**Assigned task**
Filter the data below, keeping only lines that contain "above".

[Dataset records — start]

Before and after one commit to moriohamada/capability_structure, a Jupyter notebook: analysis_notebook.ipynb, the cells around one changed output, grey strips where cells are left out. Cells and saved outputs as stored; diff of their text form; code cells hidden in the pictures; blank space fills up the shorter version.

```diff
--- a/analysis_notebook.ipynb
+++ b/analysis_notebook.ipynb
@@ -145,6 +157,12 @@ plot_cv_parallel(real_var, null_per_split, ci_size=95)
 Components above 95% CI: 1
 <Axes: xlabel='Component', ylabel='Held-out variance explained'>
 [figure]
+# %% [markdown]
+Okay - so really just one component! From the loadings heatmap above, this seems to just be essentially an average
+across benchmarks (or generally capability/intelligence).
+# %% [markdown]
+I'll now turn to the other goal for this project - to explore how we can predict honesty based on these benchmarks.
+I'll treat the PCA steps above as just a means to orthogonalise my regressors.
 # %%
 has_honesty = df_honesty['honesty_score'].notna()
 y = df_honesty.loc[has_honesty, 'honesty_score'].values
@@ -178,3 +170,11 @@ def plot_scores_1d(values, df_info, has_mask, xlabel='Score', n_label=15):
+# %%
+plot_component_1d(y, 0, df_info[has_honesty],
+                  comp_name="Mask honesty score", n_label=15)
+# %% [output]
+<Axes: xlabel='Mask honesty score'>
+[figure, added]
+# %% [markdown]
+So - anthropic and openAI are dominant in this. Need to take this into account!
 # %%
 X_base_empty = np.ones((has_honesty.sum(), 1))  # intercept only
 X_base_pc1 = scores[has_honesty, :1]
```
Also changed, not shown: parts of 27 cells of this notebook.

[Dataset records — finish]

**Answer section**
 Components above 95% CI: 1
+Okay - so really just one component! From the loadings heatmap above, this seems to just be essentially an average
+I'll treat the PCA steps above as just a means to orthogonalise my regressors.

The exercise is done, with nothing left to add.